The announcement, in 1936, of Lord Nuffield’s munificent donation to Oxford of two million pounds for the progress of medical science appeared like the answer to the prayers of cash-strapped departments across the University’s Medical Faculty. Britain was still feeling the effects of the Great Depression, unemployment was high, and life was bleak. In none of the departments was the need for financial resuscitation felt greater than in the William Dunn School of Pathology. Little work of note was emerging from the stately building on South Parks Road, itself the result of a generous donation, when the first full professor of pathology, Georges Dreyer, died in 1934. It was not until the following year that Dreyer’s successor, Howard Florey, took up his post and together with Beatrice Pullinger, a former Sheffield colleague, and Jim Kent breathed new life into the School’s teaching and research. But Florey, the brilliant Australian born former Rhodes Scholar had no alternative than to spend most of his time fund-raising rather than conducting the kind of research which would lead to path-breaking results on the use of penicillin from 1939 onwards.

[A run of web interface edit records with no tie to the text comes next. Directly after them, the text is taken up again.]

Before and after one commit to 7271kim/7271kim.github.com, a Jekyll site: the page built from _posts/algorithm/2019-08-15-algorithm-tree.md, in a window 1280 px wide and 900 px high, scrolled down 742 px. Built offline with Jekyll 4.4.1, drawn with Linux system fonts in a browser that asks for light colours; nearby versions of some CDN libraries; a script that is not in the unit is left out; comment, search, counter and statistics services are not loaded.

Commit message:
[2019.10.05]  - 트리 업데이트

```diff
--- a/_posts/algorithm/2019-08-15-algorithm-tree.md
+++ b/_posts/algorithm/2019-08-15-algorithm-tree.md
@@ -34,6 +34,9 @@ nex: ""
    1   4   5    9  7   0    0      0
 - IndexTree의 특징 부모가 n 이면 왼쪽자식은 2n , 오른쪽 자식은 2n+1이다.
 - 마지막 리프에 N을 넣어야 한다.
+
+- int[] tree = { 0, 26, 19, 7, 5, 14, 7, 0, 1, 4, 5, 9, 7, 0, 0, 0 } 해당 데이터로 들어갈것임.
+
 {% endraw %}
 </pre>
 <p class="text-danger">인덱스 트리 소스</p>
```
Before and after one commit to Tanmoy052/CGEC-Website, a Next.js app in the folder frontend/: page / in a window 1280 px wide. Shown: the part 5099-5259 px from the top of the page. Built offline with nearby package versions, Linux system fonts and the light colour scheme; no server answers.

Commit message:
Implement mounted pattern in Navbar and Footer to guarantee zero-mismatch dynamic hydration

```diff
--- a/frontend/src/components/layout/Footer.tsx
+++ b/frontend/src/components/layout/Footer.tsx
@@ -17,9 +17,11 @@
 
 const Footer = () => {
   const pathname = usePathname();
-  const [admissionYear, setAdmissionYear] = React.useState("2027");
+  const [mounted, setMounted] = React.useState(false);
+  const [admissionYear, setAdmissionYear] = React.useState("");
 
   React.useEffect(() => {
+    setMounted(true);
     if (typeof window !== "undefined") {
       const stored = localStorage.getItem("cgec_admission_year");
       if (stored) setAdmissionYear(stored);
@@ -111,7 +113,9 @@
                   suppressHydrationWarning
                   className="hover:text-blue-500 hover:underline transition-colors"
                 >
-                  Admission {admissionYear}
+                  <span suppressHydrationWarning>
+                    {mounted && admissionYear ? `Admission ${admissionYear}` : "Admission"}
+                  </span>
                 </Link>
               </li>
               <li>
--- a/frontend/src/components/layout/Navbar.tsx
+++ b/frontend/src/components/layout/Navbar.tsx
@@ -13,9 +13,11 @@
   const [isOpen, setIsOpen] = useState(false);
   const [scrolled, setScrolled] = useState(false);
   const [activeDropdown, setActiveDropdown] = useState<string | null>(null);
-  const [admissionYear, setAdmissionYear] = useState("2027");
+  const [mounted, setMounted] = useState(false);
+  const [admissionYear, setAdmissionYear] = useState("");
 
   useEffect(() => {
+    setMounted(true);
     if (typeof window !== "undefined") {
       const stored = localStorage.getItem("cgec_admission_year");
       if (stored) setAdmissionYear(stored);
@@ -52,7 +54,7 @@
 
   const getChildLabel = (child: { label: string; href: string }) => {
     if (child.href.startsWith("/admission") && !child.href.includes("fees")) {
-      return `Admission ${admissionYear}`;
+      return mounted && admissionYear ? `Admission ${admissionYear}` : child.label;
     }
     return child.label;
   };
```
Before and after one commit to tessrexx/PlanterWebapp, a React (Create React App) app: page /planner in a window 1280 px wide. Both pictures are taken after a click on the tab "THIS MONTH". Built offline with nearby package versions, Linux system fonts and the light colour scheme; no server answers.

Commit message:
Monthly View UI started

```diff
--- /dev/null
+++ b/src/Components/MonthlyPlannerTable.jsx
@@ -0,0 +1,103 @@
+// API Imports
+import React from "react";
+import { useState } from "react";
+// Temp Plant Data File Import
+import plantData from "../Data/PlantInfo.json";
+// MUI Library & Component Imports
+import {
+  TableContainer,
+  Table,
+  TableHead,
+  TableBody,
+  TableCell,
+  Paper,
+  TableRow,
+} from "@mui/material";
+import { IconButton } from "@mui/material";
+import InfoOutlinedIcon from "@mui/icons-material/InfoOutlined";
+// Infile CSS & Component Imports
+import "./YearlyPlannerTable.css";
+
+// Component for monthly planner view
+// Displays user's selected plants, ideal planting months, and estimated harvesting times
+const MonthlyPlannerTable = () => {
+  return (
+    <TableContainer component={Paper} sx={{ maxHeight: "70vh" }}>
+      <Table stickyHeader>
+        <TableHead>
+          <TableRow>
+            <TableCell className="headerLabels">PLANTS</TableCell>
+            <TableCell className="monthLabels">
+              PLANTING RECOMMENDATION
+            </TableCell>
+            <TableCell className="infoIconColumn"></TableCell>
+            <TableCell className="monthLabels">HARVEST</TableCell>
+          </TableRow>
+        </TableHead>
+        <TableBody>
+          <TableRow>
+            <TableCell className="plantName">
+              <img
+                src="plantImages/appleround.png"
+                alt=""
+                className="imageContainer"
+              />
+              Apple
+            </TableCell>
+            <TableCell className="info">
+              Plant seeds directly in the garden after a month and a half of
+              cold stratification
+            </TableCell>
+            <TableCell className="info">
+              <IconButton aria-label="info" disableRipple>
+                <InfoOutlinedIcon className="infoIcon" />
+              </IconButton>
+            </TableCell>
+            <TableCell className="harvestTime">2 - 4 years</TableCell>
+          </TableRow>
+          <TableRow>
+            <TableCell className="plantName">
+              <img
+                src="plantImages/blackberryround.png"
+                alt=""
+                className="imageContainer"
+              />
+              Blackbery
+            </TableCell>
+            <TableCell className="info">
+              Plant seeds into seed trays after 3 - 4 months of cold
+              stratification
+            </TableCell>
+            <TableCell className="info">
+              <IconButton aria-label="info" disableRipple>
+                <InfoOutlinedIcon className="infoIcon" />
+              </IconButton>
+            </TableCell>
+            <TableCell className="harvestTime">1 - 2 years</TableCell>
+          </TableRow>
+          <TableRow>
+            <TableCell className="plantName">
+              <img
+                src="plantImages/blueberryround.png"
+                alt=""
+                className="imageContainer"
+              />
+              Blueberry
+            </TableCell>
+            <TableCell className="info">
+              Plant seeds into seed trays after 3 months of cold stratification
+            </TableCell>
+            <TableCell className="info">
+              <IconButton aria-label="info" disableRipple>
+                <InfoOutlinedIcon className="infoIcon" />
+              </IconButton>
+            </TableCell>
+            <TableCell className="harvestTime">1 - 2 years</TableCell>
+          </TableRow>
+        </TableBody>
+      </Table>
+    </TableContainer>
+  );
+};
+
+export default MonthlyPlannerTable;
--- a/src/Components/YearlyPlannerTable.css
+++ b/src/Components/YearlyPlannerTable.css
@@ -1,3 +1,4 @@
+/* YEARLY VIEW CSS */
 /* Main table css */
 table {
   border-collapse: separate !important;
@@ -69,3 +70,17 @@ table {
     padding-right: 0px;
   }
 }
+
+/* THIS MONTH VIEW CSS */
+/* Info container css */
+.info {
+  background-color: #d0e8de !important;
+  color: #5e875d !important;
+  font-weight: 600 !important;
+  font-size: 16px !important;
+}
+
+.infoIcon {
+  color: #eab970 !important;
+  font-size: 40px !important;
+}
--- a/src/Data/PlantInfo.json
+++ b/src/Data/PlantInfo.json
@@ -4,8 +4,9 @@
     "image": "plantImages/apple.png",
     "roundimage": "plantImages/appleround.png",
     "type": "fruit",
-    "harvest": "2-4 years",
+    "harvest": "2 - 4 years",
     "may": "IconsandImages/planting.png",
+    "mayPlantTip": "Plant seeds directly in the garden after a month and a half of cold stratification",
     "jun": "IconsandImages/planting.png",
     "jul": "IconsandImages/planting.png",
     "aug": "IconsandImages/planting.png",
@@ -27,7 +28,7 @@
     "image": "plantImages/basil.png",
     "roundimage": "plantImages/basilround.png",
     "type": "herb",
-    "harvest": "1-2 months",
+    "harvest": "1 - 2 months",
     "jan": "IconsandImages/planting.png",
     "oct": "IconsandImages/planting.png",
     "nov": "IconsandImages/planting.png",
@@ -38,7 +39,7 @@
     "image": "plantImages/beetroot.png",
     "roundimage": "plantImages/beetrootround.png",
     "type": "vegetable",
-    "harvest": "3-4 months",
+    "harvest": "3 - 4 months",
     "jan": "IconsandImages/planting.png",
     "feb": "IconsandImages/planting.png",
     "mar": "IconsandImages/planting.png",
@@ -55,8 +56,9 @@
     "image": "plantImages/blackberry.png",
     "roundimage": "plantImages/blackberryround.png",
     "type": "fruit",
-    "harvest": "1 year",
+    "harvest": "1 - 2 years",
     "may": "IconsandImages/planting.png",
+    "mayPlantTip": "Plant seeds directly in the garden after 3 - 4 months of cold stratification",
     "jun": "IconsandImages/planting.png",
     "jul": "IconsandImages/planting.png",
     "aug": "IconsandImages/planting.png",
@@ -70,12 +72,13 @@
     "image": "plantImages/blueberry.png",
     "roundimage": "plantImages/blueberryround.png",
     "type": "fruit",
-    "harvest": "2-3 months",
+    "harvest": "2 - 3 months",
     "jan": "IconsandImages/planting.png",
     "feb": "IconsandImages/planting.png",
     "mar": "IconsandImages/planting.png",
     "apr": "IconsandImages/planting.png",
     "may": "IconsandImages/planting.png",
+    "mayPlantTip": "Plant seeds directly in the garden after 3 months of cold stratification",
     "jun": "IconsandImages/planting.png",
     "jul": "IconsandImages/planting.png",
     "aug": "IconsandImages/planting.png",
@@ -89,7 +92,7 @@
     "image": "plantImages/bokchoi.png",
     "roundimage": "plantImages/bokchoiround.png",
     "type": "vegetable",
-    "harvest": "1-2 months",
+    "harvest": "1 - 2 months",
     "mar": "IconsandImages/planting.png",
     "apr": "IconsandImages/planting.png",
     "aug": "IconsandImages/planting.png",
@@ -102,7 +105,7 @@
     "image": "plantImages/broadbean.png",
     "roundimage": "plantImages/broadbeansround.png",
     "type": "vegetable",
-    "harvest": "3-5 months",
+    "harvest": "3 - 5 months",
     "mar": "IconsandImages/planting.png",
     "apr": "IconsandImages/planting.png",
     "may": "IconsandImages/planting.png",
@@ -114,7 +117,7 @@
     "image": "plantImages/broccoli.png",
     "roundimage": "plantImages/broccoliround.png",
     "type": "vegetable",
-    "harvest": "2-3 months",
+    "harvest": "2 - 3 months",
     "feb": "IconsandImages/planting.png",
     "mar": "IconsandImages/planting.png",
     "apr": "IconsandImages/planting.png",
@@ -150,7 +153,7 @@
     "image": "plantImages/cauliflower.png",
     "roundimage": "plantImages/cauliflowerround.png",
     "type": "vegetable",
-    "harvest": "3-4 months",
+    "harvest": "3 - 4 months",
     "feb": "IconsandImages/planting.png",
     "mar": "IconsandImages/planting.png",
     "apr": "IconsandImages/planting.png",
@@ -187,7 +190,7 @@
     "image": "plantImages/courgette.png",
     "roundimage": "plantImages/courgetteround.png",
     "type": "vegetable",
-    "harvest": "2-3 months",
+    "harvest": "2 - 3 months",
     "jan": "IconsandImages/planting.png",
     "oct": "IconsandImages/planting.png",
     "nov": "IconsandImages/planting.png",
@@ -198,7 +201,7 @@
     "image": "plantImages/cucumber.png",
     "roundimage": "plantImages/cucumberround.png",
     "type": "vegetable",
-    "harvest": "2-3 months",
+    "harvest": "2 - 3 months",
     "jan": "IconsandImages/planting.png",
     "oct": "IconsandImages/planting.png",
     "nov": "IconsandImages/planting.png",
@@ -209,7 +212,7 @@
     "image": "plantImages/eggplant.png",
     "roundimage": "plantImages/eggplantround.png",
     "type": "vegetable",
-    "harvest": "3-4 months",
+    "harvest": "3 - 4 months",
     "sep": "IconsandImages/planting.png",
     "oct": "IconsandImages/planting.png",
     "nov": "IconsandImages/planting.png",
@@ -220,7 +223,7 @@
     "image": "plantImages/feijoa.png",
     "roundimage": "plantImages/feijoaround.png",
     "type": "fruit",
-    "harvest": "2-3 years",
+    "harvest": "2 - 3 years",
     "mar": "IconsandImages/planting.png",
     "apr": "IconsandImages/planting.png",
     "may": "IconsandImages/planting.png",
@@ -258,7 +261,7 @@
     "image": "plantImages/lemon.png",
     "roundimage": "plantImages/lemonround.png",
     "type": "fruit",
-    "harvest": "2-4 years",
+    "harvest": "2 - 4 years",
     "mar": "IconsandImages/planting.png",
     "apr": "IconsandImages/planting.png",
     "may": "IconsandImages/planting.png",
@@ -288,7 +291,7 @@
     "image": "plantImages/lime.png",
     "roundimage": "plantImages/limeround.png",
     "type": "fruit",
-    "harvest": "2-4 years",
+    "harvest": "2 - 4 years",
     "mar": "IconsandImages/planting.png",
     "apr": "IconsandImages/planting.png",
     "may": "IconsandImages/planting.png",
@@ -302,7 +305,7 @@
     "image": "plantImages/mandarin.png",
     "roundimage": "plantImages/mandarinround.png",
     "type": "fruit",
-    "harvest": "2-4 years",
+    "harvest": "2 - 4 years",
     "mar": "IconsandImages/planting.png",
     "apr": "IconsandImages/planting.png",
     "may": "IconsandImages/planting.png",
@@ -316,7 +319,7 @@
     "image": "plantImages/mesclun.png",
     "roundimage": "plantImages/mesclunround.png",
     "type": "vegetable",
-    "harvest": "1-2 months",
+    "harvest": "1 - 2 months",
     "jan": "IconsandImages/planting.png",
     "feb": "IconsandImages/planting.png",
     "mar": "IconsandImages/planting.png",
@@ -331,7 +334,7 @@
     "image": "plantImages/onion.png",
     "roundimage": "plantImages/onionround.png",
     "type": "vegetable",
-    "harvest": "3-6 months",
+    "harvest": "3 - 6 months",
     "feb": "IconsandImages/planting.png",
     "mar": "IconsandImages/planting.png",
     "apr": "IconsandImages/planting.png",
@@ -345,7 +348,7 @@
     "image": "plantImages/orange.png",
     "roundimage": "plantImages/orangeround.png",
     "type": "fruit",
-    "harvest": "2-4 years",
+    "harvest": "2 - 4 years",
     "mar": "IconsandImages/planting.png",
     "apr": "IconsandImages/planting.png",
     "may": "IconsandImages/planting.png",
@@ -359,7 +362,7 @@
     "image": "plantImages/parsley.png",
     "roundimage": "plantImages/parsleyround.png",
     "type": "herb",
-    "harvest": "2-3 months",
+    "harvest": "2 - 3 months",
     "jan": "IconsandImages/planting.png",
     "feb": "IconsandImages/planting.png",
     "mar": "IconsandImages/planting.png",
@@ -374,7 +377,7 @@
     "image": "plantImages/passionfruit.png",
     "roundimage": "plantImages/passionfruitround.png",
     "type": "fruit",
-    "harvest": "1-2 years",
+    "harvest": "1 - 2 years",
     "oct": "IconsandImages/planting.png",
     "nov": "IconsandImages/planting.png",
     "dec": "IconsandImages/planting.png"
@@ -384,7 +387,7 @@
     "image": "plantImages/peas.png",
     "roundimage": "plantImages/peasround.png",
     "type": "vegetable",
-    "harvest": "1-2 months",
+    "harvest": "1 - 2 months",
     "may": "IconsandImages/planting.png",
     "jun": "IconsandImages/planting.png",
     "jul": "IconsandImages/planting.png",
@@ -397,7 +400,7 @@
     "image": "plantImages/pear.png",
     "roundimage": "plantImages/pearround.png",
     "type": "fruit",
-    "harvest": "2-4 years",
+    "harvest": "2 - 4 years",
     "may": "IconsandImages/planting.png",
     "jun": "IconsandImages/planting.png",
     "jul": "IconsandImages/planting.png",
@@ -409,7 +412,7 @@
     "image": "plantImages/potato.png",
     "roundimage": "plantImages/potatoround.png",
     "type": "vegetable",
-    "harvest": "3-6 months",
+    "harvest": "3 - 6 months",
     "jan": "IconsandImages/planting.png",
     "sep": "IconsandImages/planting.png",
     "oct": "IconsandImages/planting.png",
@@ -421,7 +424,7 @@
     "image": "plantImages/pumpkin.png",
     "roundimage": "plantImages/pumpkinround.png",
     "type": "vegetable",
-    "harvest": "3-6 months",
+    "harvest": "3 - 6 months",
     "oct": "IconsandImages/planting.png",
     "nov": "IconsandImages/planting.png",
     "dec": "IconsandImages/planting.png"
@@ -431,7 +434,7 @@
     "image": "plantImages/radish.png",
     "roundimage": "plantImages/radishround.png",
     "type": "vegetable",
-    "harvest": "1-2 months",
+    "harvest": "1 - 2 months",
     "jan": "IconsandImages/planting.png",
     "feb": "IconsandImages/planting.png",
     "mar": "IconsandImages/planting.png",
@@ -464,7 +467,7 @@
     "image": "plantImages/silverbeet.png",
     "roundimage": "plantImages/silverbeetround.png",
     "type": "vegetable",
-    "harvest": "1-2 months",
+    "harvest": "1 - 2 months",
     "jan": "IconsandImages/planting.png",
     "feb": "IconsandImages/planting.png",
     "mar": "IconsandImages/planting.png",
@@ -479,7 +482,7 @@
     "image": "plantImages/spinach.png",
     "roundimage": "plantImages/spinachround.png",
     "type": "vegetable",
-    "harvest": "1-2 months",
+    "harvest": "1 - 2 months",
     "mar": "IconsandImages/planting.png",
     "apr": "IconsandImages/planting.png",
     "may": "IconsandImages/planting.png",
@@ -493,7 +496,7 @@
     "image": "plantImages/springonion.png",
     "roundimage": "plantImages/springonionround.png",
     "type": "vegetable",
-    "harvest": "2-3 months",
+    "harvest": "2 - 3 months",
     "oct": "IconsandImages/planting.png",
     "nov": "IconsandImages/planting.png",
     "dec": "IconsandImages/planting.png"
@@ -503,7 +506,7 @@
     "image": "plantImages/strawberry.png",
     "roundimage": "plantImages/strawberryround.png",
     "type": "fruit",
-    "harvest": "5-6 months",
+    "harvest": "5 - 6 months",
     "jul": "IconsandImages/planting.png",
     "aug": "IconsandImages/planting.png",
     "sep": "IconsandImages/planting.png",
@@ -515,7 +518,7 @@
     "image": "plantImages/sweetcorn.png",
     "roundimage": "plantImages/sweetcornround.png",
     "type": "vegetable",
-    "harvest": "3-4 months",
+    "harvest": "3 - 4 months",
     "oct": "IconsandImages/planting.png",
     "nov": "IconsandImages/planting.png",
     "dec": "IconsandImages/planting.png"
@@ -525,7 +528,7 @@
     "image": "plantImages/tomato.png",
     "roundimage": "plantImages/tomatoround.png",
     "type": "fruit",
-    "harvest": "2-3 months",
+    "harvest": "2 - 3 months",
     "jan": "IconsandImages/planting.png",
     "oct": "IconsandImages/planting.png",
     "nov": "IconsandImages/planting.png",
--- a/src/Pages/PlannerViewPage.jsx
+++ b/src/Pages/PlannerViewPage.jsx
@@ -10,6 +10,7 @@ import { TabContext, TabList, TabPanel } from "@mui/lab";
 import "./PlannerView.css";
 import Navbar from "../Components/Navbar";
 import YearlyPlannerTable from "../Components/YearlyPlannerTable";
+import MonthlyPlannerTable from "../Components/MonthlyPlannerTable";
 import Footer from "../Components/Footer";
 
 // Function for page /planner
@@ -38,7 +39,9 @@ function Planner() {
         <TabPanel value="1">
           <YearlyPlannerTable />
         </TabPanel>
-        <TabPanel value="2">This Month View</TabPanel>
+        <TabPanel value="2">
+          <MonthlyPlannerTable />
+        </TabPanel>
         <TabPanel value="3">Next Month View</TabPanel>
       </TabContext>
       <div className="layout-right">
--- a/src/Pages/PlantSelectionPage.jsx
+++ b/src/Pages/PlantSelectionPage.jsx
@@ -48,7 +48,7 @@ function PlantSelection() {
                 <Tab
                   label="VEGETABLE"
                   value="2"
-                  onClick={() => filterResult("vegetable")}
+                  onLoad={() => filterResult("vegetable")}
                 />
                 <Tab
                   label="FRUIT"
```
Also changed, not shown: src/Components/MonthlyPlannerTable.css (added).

Reproduced with kind permission: Rare Books and Special Collections, University of British Columbia
As two letters written by the Oxford physiologist Charles Sherrington reveal, there were high hopes that the Nuffield benefaction would ease the financial woes of the Pathology Department soon after Florey’s arrival. ‘I have been hoping the Nuffield benefaction would straighten out some of your laboratory difficulties – of course they will’, writes the Waynflete professor of physiology to his Oxford colleague on Boxing Day, 1936. Such confidence! Soon Sherrington’s expectations were dashed, when it became clear that the benefaction would be used in its entirety to support clinical departments. A year later, Sherrington writes plaintively ‘I wish you got more help from the Nuffield scheme’. One’s loss was another’s gain.
Philip Beeley January 28th, 2014